In the listing, determine how many lines contain "safe". The reply is that number alone.

*** Opening RECORDS SHOWN ***

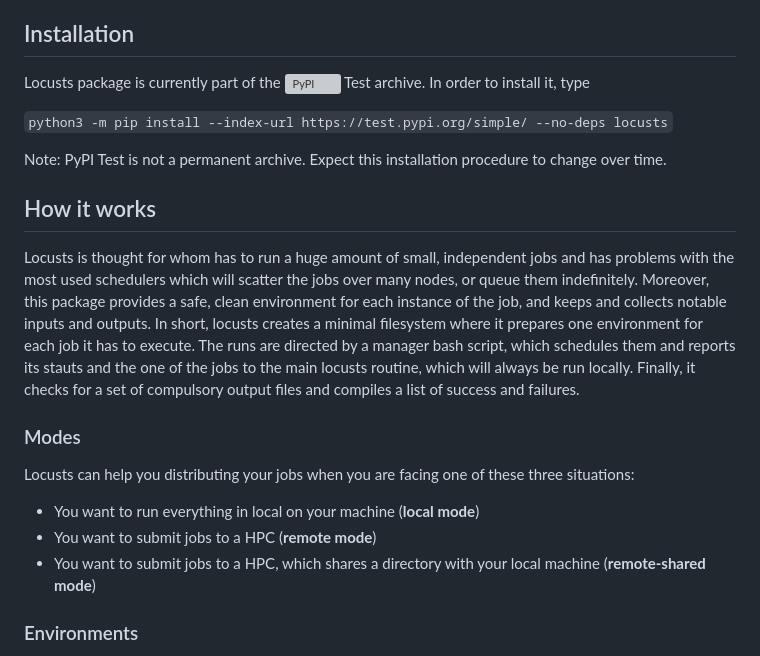
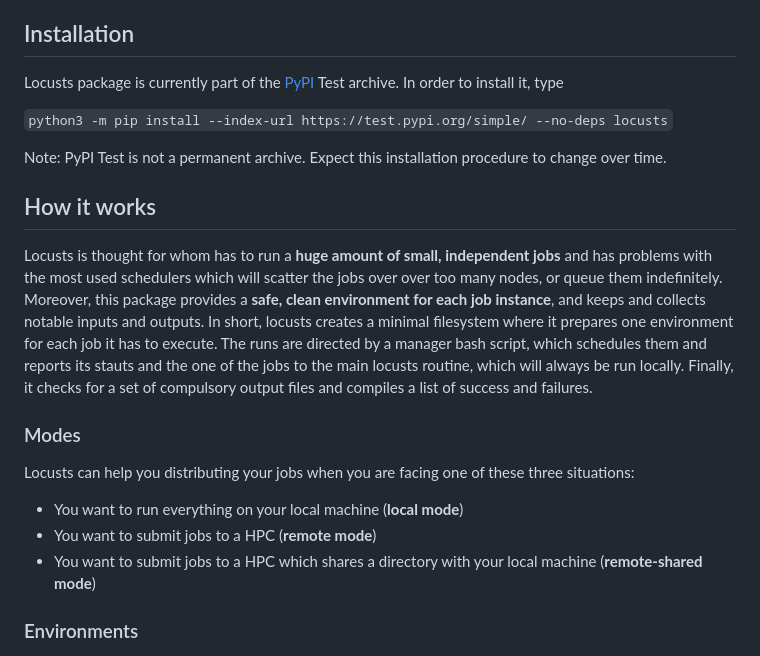
Before and after one commit to EdoardoSarti/locusts, a Markdown page: README.md, the part around one of its changes. GitHub-like rendering; grey boxes are pictures that could not be loaded.

```diff
--- a/README.md
+++ b/README.md
@@ -5,7 +5,7 @@ Locusts is a Python package for distributing many small jobs on a system (which
 
 ## Installation
 
-Locusts package is currently part of the ![PyPI](https://test.pypi.org) Test archive.
+Locusts package is currently part of the [PyPI](https://test.pypi.org) Test archive.
 In order to install it, type
 
 `python3 -m pip install --index-url https://test.pypi.org/simple/ --no-deps locusts`
@@ -15,16 +15,16 @@ Note: PyPI Test is not a permanent archive. Expect this installation procedure t
 
 ## How it works
 
-Locusts is thought for whom has to run a huge amount of small, independent jobs and has problems with the most used schedulers which will scatter the jobs over many nodes, or queue them indefinitely.
-Moreover, this package provides a safe, clean environment for each instance of the job, and keeps and collects notable inputs and outputs.
+Locusts is thought for whom has to run a **huge amount of small, independent jobs** and has problems with the most used schedulers which will scatter the jobs over over too many nodes, or queue them indefinitely.
+Moreover, this package provides a **safe, clean environment for each job instance**, and keeps and collects notable inputs and outputs.
 In short, locusts creates a minimal filesystem where it prepares one environment for each job it has to execute. The runs are directed by a manager bash script, which schedules them and reports its stauts and the one of the jobs to the main locusts routine, which will always be run locally. Finally, it checks for a set of compulsory output files and compiles a list of success and failures.
 
 ### Modes
 
 Locusts can help you distributing your jobs when you are facing one of these three situations:
-* You want to run everything in local on your machine (**local mode**)
+* You want to run everything on your local machine (**local mode**)
 * You want to submit jobs to a HPC (**remote mode**)
-* You want to submit jobs to a HPC, which shares a directory with your local machine (**remote-shared mode**)
+* You want to submit jobs to a HPC which shares a directory with your local machine (**remote-shared mode**)
 
 ### Environments
 
```
Also changed, not shown: other parts of README.md (+16 -3 lines), locusts-img/Locusts.001.jpeg (added), locusts-img/Locusts.002.jpeg (added), locusts-img/Locusts.003.jpeg (added), locusts-img/Locusts.004.jpeg (added).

*** Closing RECORDS SHOWN ***

EXERCISE RESULT -
2